As the term ‘Islamic feminism’ gained currency in the 1990s through scholars and activists, it would clarify the perspective of a large number of women somewhere between Islamists and secular feminists. While they would not give up their allegiance to Islam as an essential part of self-determination and identity they did critique patriarchal control over the basic Islamic world-view. Islamic feminism did not define these women, and many still reject the term. However, the term helped others to understand the distinction between them and the two dominant approaches for Muslim women’s rights.
Today more women are active in the discussion and reformation of identity than at any other time in human history.

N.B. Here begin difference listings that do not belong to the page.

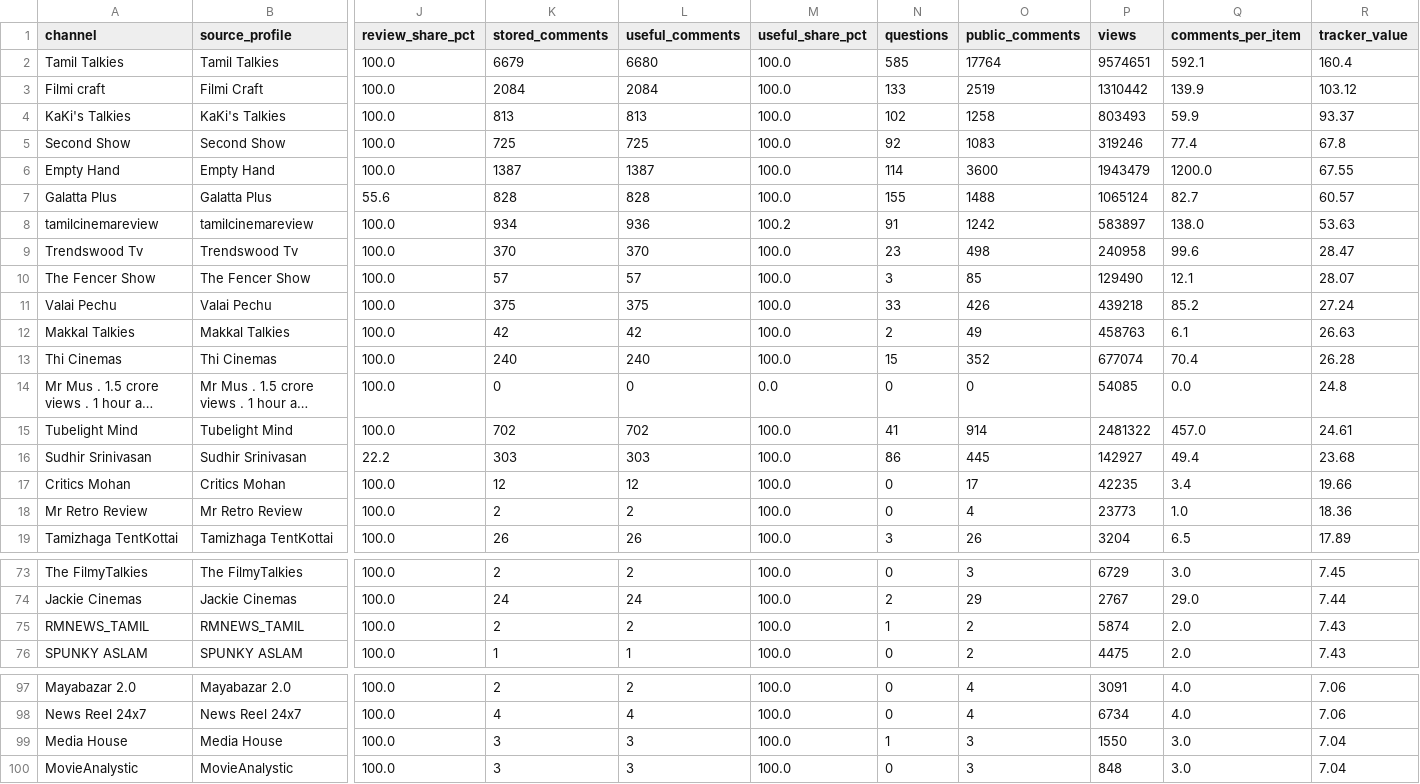
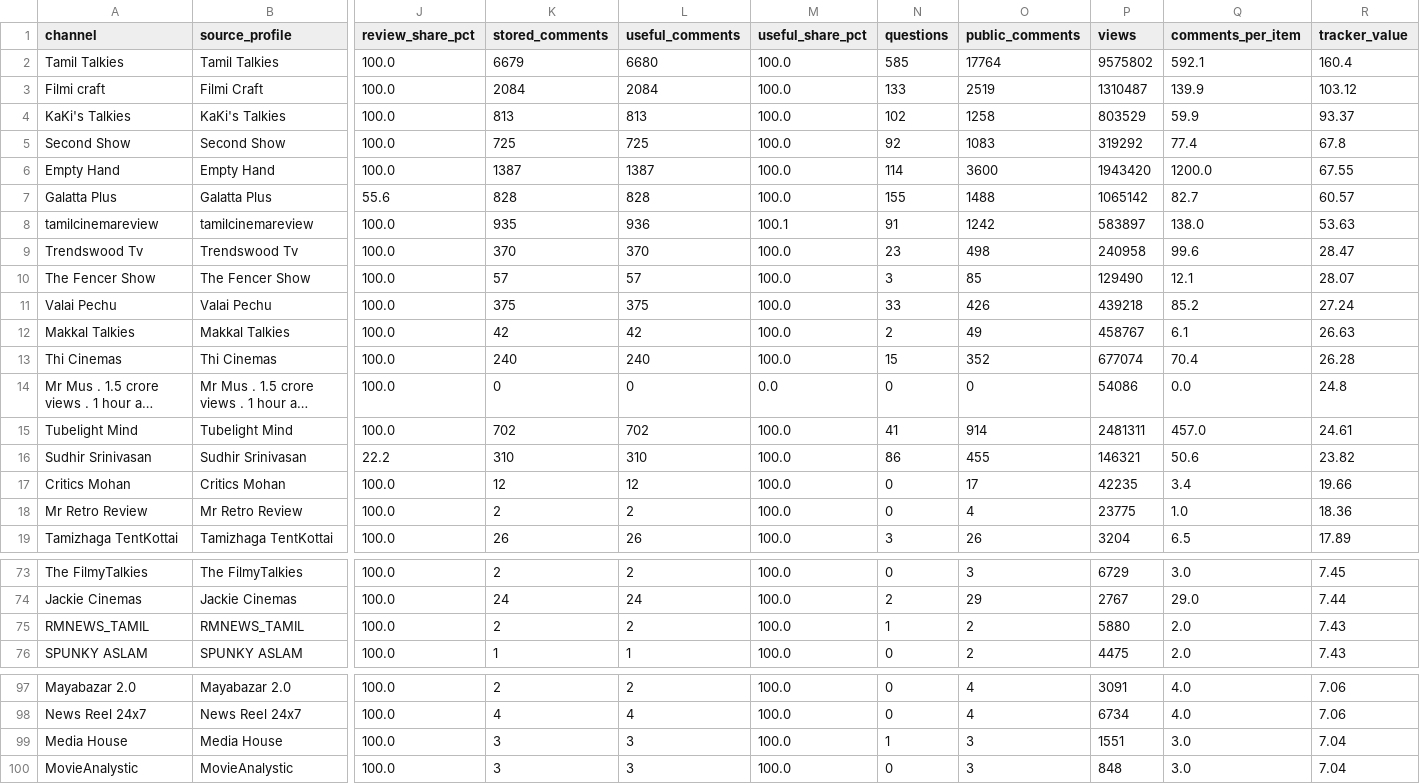
Before and after one commit to purushothaman-98/cinema-wall, a CSV file: data/live/channel_evaluation.csv, drawn as a sheet; only a part is shown, gaps mark what is left out; long unchanged cells end in …; the diff covers the shown part only; the diff names each change by its address in the sheet, - before the commit and + after, or states it on an @@ line.

```diff
--- a/data/live/channel_evaluation.csv
+++ b/data/live/channel_evaluation.csv
-P2 (views): 9574651
+P2 (views): 9575802
-P3 (views): 1310442
+P3 (views): 1310487
-P4 (views): 803493
+P4 (views): 803529
-P5 (views): 319246
+P5 (views): 319292
-P6 (views): 1943479
+P6 (views): 1943420
-P7 (views): 1065124
+P7 (views): 1065142
-K8 (stored_comments): 934
+K8 (stored_comments): 935
-M8 (useful_share_pct): 100.2
+M8 (useful_share_pct): 100.1
-P12 (views): 458763
+P12 (views): 458767
-P14 (views): 54085
+P14 (views): 54086
-P15 (views): 2481322
+P15 (views): 2481311
-K16 (stored_comments): 303
+K16 (stored_comments): 310
-L16 (useful_comments): 303
+L16 (useful_comments): 310
-O16 (public_comments): 445
+O16 (public_comments): 455
-P16 (views): 142927
+P16 (views): 146321
-Q16 (comments_per_item): 49.4
+Q16 (comments_per_item): 50.6
-R16 (tracker_value): 23.68
+R16 (tracker_value): 23.82
-P18 (views): 23773
+P18 (views): 23775
-P75 (views): 5874
+P75 (views): 5880
-P99 (views): 1550
+P99 (views): 1551
```
Also changed, not shown: 2 added rows, 2 removed rows and 6 edited cells elsewhere in this file, 3 other files.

By going back to primary sources and interpreting them afresh, women scholars are endeavoring to remove the fetters imposed by centuries of patriarchal interpretation and practice. By questioning underlying presumptions and conclusions they are creating a space in which to think about gender. Drawing upon enduring principles of human rights, enshrined in the text, they extract meanings that can interact with the changing moral and intellectual circumstances of the reader. And women scholars and activists are also busy constructing a system of legal reforms that can be implemented today for the full status of women as moral agents at all levels of human society.